══ Records supplied

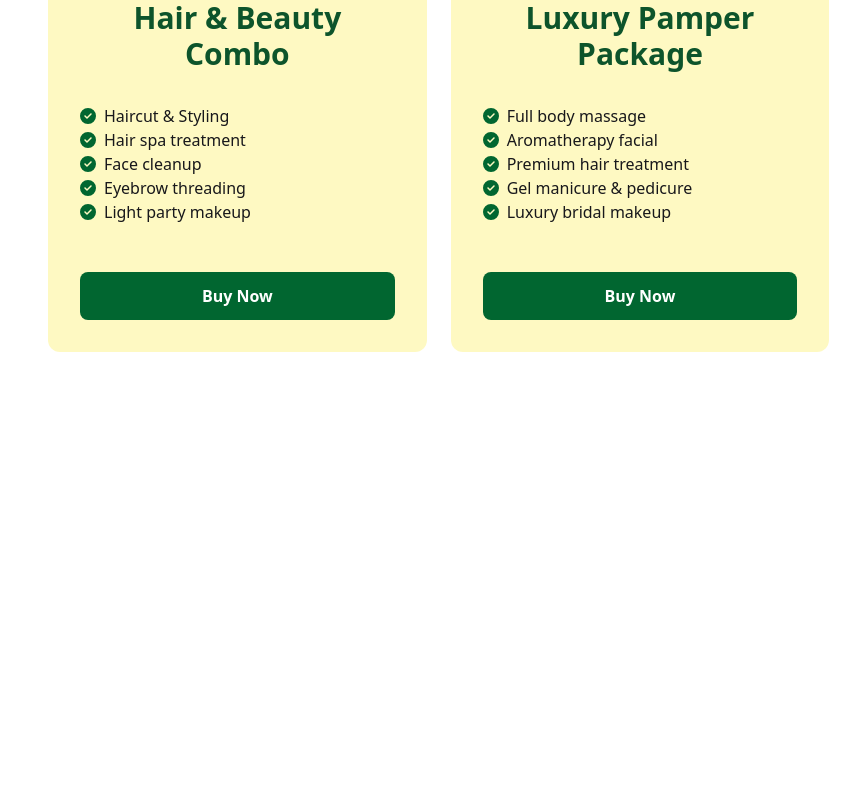
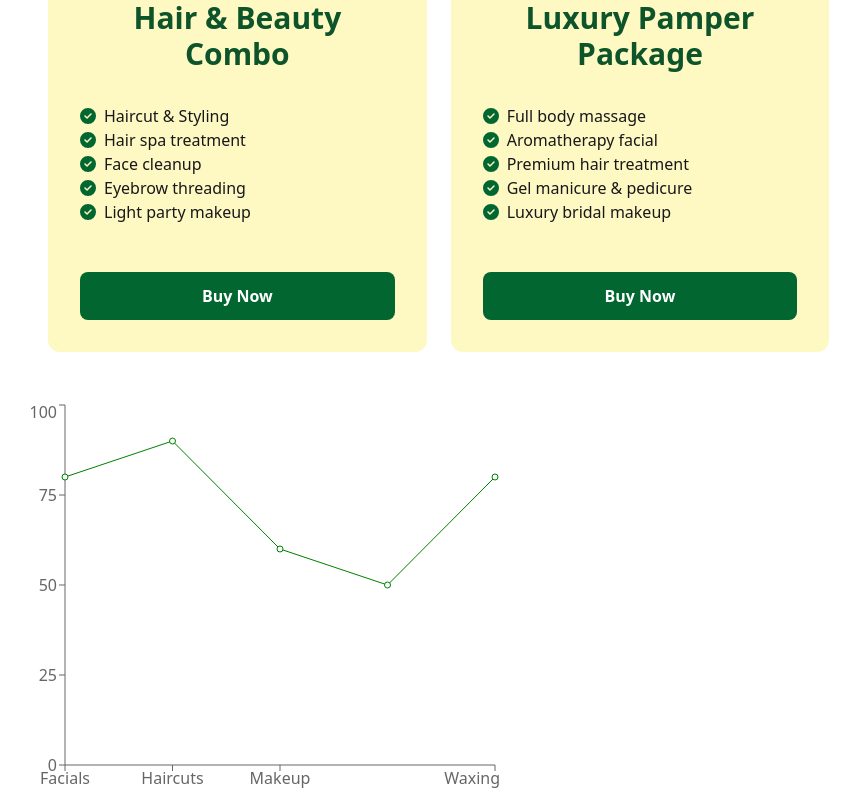
Before and after one commit to tasninanika/Cost-Plans, a React (Vite) app: page / in a window 1280 px wide. Shown: the part 724-1524 px from the top of the page, without its empty margins (0-861 px from the left). Built offline with nearby package versions, Linux system fonts and the light colour scheme.

Commit message:
updated linechart.jsx

```diff
--- a/src/Components/LineChart/LineChart.jsx
+++ b/src/Components/LineChart/LineChart.jsx
@@ -1,18 +1,22 @@
-import { LineChart as LChart, Line } from "recharts";
+import { LineChart as LChart, Line, XAxis, YAxis, Tooltip } from "recharts";
 
 const LineChart = () => {
   const servicePercentage = [
-    { id: 1, name: "Facials", num: 80 },
-    { id: 2, name: "Haircuts", num: 90 },
-    { id: 3, name: "Makeup", num: 60 },
-    { id: 4, name: "Manicure & Pedicure", num: 50 },
-    { id: 5, name: "Waxing", num: 80 },
+    { id: 1, name: "Facials", percentage: 80 },
+    { id: 2, name: "Haircuts", percentage: 90 },
+    { id: 3, name: "Makeup", percentage: 60 },
+    { id: 4, name: "Manicure & Pedicure", percentage: 50 },
+    { id: 5, name: "Waxing", percentage: 80 },
   ];
 
   return (
     <div>
-      <LChart width={500} height={400} data={servicePercentage}></LChart>
-      <Line></Line>
+      <LChart width={500} height={400} data={servicePercentage}>
+        <XAxis dataKey="name"></XAxis>
+        <YAxis dataKey="percentage"></YAxis>
+        <Tooltip />
+        <Line dataKey="percentage" stroke="green"></Line>
+      </LChart>
     </div>
   );
 };
```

════

→ **Action item**:
Which lines above contain the word "LChart"? Copy each of them.

→ **Output below**:
-import { LineChart as LChart, Line } from "recharts";
+import { LineChart as LChart, Line, XAxis, YAxis, Tooltip } from "recharts";
-      <LChart width={500} height={400} data={servicePercentage}></LChart>
+      <LChart width={500} height={400} data={servicePercentage}>
+      </LChart>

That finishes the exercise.